Records: Begin
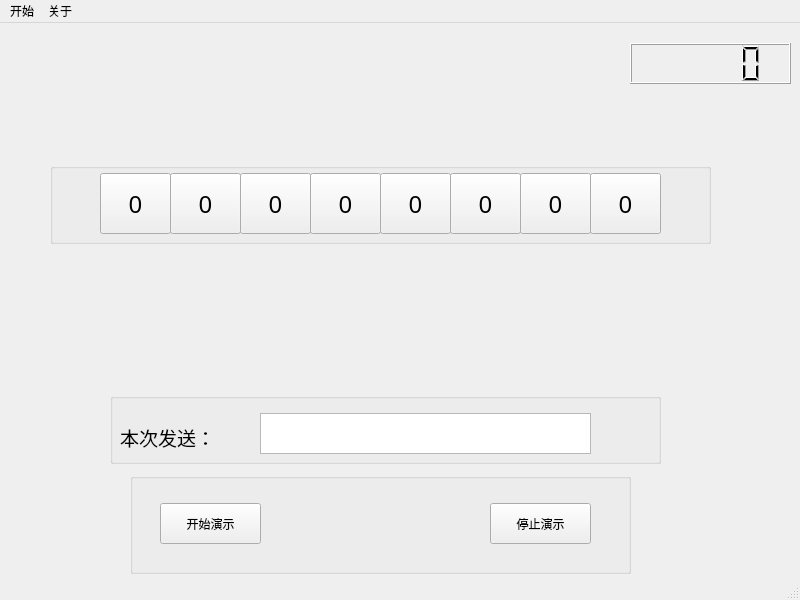
Above: showbitmap.ui from sys2001/BitMap before the change. Below: the same form after it.
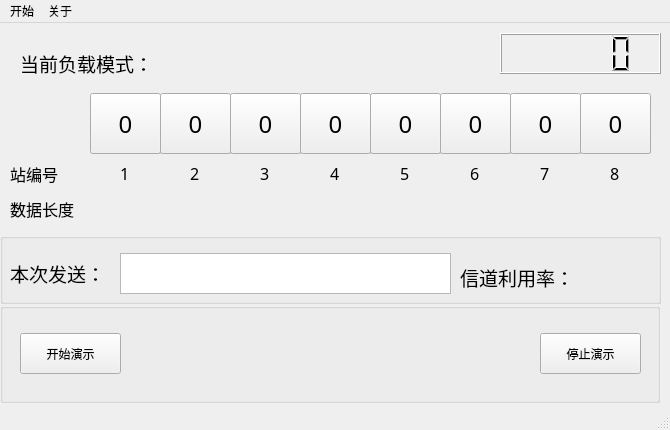
That is the form after the change.

Patch:
```diff
--- a/showbitmap.ui
+++ b/showbitmap.ui
@@ -6,8 +6,8 @@
    <rect>
     <x>0</x>
     <y>0</y>
-    <width>800</width>
-    <height>600</height>
+    <width>670</width>
+    <height>430</height>
    </rect>
   </property>
   <property name="windowTitle">
@@ -17,10 +17,10 @@
    <widget class="QGroupBox" name="StationArray">
     <property name="geometry">
      <rect>
-      <x>50</x>
-      <y>140</y>
-      <width>661</width>
-      <height>81</height>
+      <x>90</x>
+      <y>70</y>
+      <width>561</width>
+      <height>61</height>
      </rect>
     </property>
     <property name="font">
@@ -35,8 +35,8 @@
     <widget class="QPushButton" name="station4">
      <property name="geometry">
       <rect>
-       <x>260</x>
-       <y>10</y>
+       <x>210</x>
+       <y>0</y>
        <width>71</width>
        <height>61</height>
       </rect>
@@ -48,8 +48,8 @@
     <widget class="QPushButton" name="station6">
      <property name="geometry">
       <rect>
-       <x>400</x>
-       <y>10</y>
+       <x>350</x>
+       <y>0</y>
        <width>71</width>
        <height>61</height>
       </rect>
@@ -61,8 +61,8 @@
     <widget class="QPushButton" name="station7">
      <property name="geometry">
       <rect>
-       <x>470</x>
-       <y>10</y>
+       <x>420</x>
+       <y>0</y>
        <width>71</width>
        <height>61</height>
       </rect>
@@ -74,8 +74,8 @@
     <widget class="QPushButton" name="station1">
      <property name="geometry">
       <rect>
-       <x>50</x>
-       <y>10</y>
+       <x>0</x>
+       <y>0</y>
        <width>71</width>
        <height>61</height>
       </rect>
@@ -87,8 +87,8 @@
     <widget class="QPushButton" name="station3">
      <property name="geometry">
       <rect>
-       <x>190</x>
-       <y>10</y>
+       <x>140</x>
+       <y>0</y>
        <width>71</width>
        <height>61</height>
       </rect>
@@ -100,8 +100,8 @@
     <widget class="QPushButton" name="station8">
      <property name="geometry">
       <rect>
-       <x>540</x>
-       <y>10</y>
+       <x>490</x>
+       <y>0</y>
        <width>71</width>
        <height>61</height>
       </rect>
@@ -113,8 +113,8 @@
     <widget class="QPushButton" name="station2">
      <property name="geometry">
       <rect>
-       <x>120</x>
-       <y>10</y>
+       <x>70</x>
+       <y>0</y>
        <width>71</width>
        <height>61</height>
       </rect>
@@ -135,8 +135,8 @@
     <widget class="QPushButton" name="station5">
      <property name="geometry">
       <rect>
-       <x>330</x>
-       <y>10</y>
+       <x>280</x>
+       <y>0</y>
        <width>71</width>
        <height>61</height>
       </rect>
@@ -149,10 +149,10 @@
    <widget class="QGroupBox" name="option">
     <property name="geometry">
      <rect>
-      <x>130</x>
-      <y>450</y>
-      <width>501</width>
-      <height>101</height>
+      <x>0</x>
+      <y>280</y>
+      <width>660</width>
+      <height>100</height>
      </rect>
     </property>
     <property name="title">
@@ -161,7 +161,7 @@
     <widget class="QPushButton" name="begin">
      <property name="geometry">
       <rect>
-       <x>30</x>
+       <x>20</x>
        <y>30</y>
        <width>101</width>
        <height>41</height>
@@ -174,7 +174,7 @@
     <widget class="QPushButton" name="end">
      <property name="geometry">
       <rect>
-       <x>360</x>
+       <x>540</x>
        <y>30</y>
        <width>101</width>
        <height>41</height>
@@ -184,31 +184,31 @@
       <string>停止演示</string>
      </property>
     </widget>
-   </widget>
-   <widget class="QLabel" name="title">
-    <property name="geometry">
-     <rect>
-      <x>230</x>
-      <y>10</y>
-      <width>281</width>
-      <height>41</height>
-     </rect>
-    </property>
-    <property name="font">
-     <font>
-      <family>宋体</family>
-      <pointsize>26</pointsize>
-     </font>
-    </property>
-    <property name="text">
-     <string/>
-    </property>
+    <widget class="QLabel" name="Tips">
+     <property name="geometry">
+      <rect>
+       <x>140</x>
+       <y>30</y>
+       <width>381</width>
+       <height>41</height>
+      </rect>
+     </property>
+     <property name="font">
+      <font>
+       <family>宋体</family>
+       <pointsize>26</pointsize>
+      </font>
+     </property>
+     <property name="text">
+      <string/>
+     </property>
+    </widget>
    </widget>
    <widget class="QLCDNumber" name="CLOCK">
     <property name="geometry">
      <rect>
-      <x>630</x>
-      <y>20</y>
+      <x>500</x>
+      <y>10</y>
       <width>161</width>
       <height>41</height>
      </rect>
@@ -217,9 +217,9 @@
    <widget class="QGroupBox" name="result">
     <property name="geometry">
      <rect>
-      <x>110</x>
-      <y>370</y>
-      <width>551</width>
+      <x>0</x>
+      <y>210</y>
+      <width>661</width>
       <height>71</height>
      </rect>
     </property>
@@ -230,7 +230,7 @@
      <property name="geometry">
       <rect>
        <x>10</x>
-       <y>34</y>
+       <y>30</y>
        <width>141</width>
        <height>21</height>
       </rect>
@@ -248,34 +248,394 @@
     <widget class="QTextBrowser" name="sendstation">
      <property name="geometry">
       <rect>
-       <x>150</x>
+       <x>120</x>
        <y>20</y>
        <width>331</width>
        <height>41</height>
       </rect>
      </property>
     </widget>
+    <widget class="QLabel" name="sendlabel_3">
+     <property name="geometry">
+      <rect>
+       <x>460</x>
+       <y>34</y>
+       <width>141</width>
+       <height>21</height>
+      </rect>
+     </property>
+     <property name="font">
+      <font>
+       <family>宋体</family>
+       <pointsize>14</pointsize>
+      </font>
+     </property>
+     <property name="text">
+      <string>信道利用率：</string>
+     </property>
+    </widget>
+    <widget class="QLabel" name="rate">
+     <property name="geometry">
+      <rect>
+       <x>570</x>
+       <y>20</y>
+       <width>71</width>
+       <height>41</height>
+      </rect>
+     </property>
+     <property name="font">
+      <font>
+       <family>宋体</family>
+       <pointsize>14</pointsize>
+      </font>
+     </property>
+     <property name="text">
+      <string/>
+     </property>
+    </widget>
    </widget>
-   <widget class="QLabel" name="Tips">
+   <widget class="QLabel" name="label">
+    <property name="geometry">
+     <rect>
+      <x>10</x>
+      <y>140</y>
+      <width>61</width>
+      <height>21</height>
+     </rect>
+    </property>
+    <property name="font">
+     <font>
+      <family>Adobe Devanagari</family>
+      <pointsize>12</pointsize>
+     </font>
+    </property>
+    <property name="text">
+     <string>站编号</string>
+    </property>
+   </widget>
+   <widget class="QLabel" name="label_2">
+    <property name="geometry">
+     <rect>
+      <x>10</x>
+      <y>160</y>
+      <width>91</width>
+      <height>51</height>
+     </rect>
+    </property>
+    <property name="font">
+     <font>
+      <family>Adobe Devanagari</family>
+      <pointsize>12</pointsize>
+     </font>
+    </property>
+    <property name="text">
+     <string>数据长度</string>
+    </property>
+   </widget>
+   <widget class="QLabel" name="sendlabel_2">
+    <property name="geometry">
+     <rect>
+      <x>20</x>
+      <y>30</y>
+      <width>181</width>
+      <height>21</height>
+     </rect>
+    </property>
+    <property name="font">
+     <font>
+      <family>宋体</family>
+      <pointsize>14</pointsize>
+     </font>
+    </property>
+    <property name="text">
+     <string>当前负载模式：</string>
+    </property>
+   </widget>
+   <widget class="QLabel" name="title">
+    <property name="geometry">
+     <rect>
+      <x>160</x>
+      <y>20</y>
+      <width>281</width>
+      <height>41</height>
+     </rect>
+    </property>
+    <property name="font">
+     <font>
+      <family>宋体</family>
+      <pointsize>26</pointsize>
+     </font>
+    </property>
+    <property name="text">
+     <string/>
+    </property>
+   </widget>
+   <widget class="QLabel" name="len_5">
+    <property name="geometry">
+     <rect>
+      <x>390</x>
+      <y>172</y>
+      <width>31</width>
+      <height>20</height>
+     </rect>
+    </property>
+    <property name="text">
+     <string/>
+    </property>
+   </widget>
+   <widget class="QLabel" name="len_4">
+    <property name="geometry">
+     <rect>
+      <x>320</x>
+      <y>172</y>
+      <width>31</width>
+      <height>20</height>
+     </rect>
+    </property>
+    <property name="text">
+     <string/>
+    </property>
+   </widget>
+   <widget class="QLabel" name="len_6">
+    <property name="geometry">
+     <rect>
+      <x>460</x>
+      <y>172</y>
+      <width>31</width>
+      <height>20</height>
+     </rect>
+    </property>
+    <property name="text">
+     <string/>
+    </property>
+   </widget>
+   <widget class="QLabel" name="len_7">
+    <property name="geometry">
+     <rect>
+      <x>530</x>
+      <y>172</y>
+      <width>31</width>
+      <height>20</height>
+     </rect>
+    </property>
+    <property name="text">
+     <string/>
+    </property>
+   </widget>
+   <widget class="QLabel" name="len_8">
+    <property name="geometry">
+     <rect>
+      <x>600</x>
+      <y>172</y>
+      <width>31</width>
+      <height>20</height>
+     </rect>
+    </property>
+    <property name="text">
+     <string/>
+    </property>
+   </widget>
+   <widget class="QLabel" name="len_1">
+    <property name="geometry">
+     <rect>
+      <x>110</x>
+      <y>172</y>
+      <width>31</width>
+      <height>21</height>
+     </rect>
+    </property>
+    <property name="text">
+     <string/>
+    </property>
+    <property name="margin">
+     <number>0</number>
+    </property>
+   </widget>
+   <widget class="QLabel" name="len_3">
+    <property name="geometry">
+     <rect>
+      <x>250</x>
+      <y>172</y>
+      <width>31</width>
+      <height>20</height>
+     </rect>
+    </property>
+    <property name="text">
+     <string/>
+    </property>
+   </widget>
+   <widget class="QLabel" name="len_2">
     <property name="geometry">
      <rect>
       <x>180</x>
-      <y>270</y>
-      <width>501</width>
-      <height>61</height>
+      <y>172</y>
+      <width>31</width>
+      <height>20</height>
      </rect>
     </property>
     <property name="text">
      <string/>
     </property>
    </widget>
+   <widget class="QLabel" name="label_3">
+    <property name="geometry">
+     <rect>
+      <x>120</x>
+      <y>140</y>
+      <width>16</width>
+      <height>21</height>
+     </rect>
+    </property>
+    <property name="font">
+     <font>
+      <family>Adobe Devanagari</family>
+      <pointsize>12</pointsize>
+     </font>
+    </property>
+    <property name="text">
+     <string>1</string>
+    </property>
+   </widget>
+   <widget class="QLabel" name="label_4">
+    <property name="geometry">
+     <rect>
+      <x>190</x>
+      <y>140</y>
+      <width>16</width>
+      <height>21</height>
+     </rect>
+    </property>
+    <property name="font">
+     <font>
+      <family>Adobe Devanagari</family>
+      <pointsize>12</pointsize>
+     </font>
+    </property>
+    <property name="text">
+     <string>2</string>
+    </property>
+   </widget>
+   <widget class="QLabel" name="label_5">
+    <property name="geometry">
+     <rect>
+      <x>260</x>
+      <y>140</y>
+      <width>16</width>
+      <height>21</height>
+     </rect>
+    </property>
+    <property name="font">
+     <font>
+      <family>Adobe Devanagari</family>
+      <pointsize>12</pointsize>
+     </font>
+    </property>
+    <property name="text">
+     <string>3</string>
+    </property>
+   </widget>
+   <widget class="QLabel" name="label_6">
+    <property name="geometry">
+     <rect>
+      <x>330</x>
+      <y>140</y>
+      <width>16</width>
+      <height>21</height>
+     </rect>
+    </property>
+    <property name="font">
+     <font>
+      <family>Adobe Devanagari</family>
+      <pointsize>12</pointsize>
+     </font>
+    </property>
+    <property name="text">
+     <string>4</string>
+    </property>
+   </widget>
+   <widget class="QLabel" name="label_7">
+    <property name="geometry">
+     <rect>
+      <x>400</x>
+      <y>140</y>
+      <width>16</width>
+      <height>21</height>
+     </rect>
+    </property>
+    <property name="font">
+     <font>
+      <family>Adobe Devanagari</family>
+      <pointsize>12</pointsize>
+     </font>
+    </property>
+    <property name="text">
+     <string>5</string>
+    </property>
+   </widget>
+   <widget class="QLabel" name="label_8">
+    <property name="geometry">
+     <rect>
+      <x>470</x>
+      <y>140</y>
+      <width>16</width>
+      <height>21</height>
+     </rect>
+    </property>
+    <property name="font">
+     <font>
+      <family>Adobe Devanagari</family>
+      <pointsize>12</pointsize>
+     </font>
+    </property>
+    <property name="text">
+     <string>6</string>
+    </property>
+   </widget>
+   <widget class="QLabel" name="label_9">
+    <property name="geometry">
+     <rect>
+      <x>540</x>
+      <y>140</y>
+      <width>16</width>
+      <height>21</height>
+     </rect>
+    </property>
+    <property name="font">
+     <font>
+      <family>Adobe Devanagari</family>
+      <pointsize>12</pointsize>
+     </font>
+    </property>
+    <property name="text">
+     <string>7</string>
+    </property>
+   </widget>
+   <widget class="QLabel" name="label_10">
+    <property name="geometry">
+     <rect>
+      <x>610</x>
+      <y>140</y>
+      <width>16</width>
+      <height>21</height>
+     </rect>
+    </property>
+    <property name="font">
+     <font>
+      <family>Adobe Devanagari</family>
+      <pointsize>12</pointsize>
+     </font>
+    </property>
+    <property name="text">
+     <string>8</string>
+    </property>
+   </widget>
   </widget>
   <widget class="QMenuBar" name="menubar">
    <property name="geometry">
     <rect>
      <x>0</x>
      <y>0</y>
-     <width>800</width>
+     <width>670</width>
      <height>26</height>
     </rect>
    </property>
```
Left out of the diff: 2 changed lines with no effect on the pictures.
Records: End
Return each line from the records that includes the word "QGroupBox".

    <widget class="QGroupBox" name="StationArray">
    <widget class="QGroupBox" name="option">
    <widget class="QGroupBox" name="result">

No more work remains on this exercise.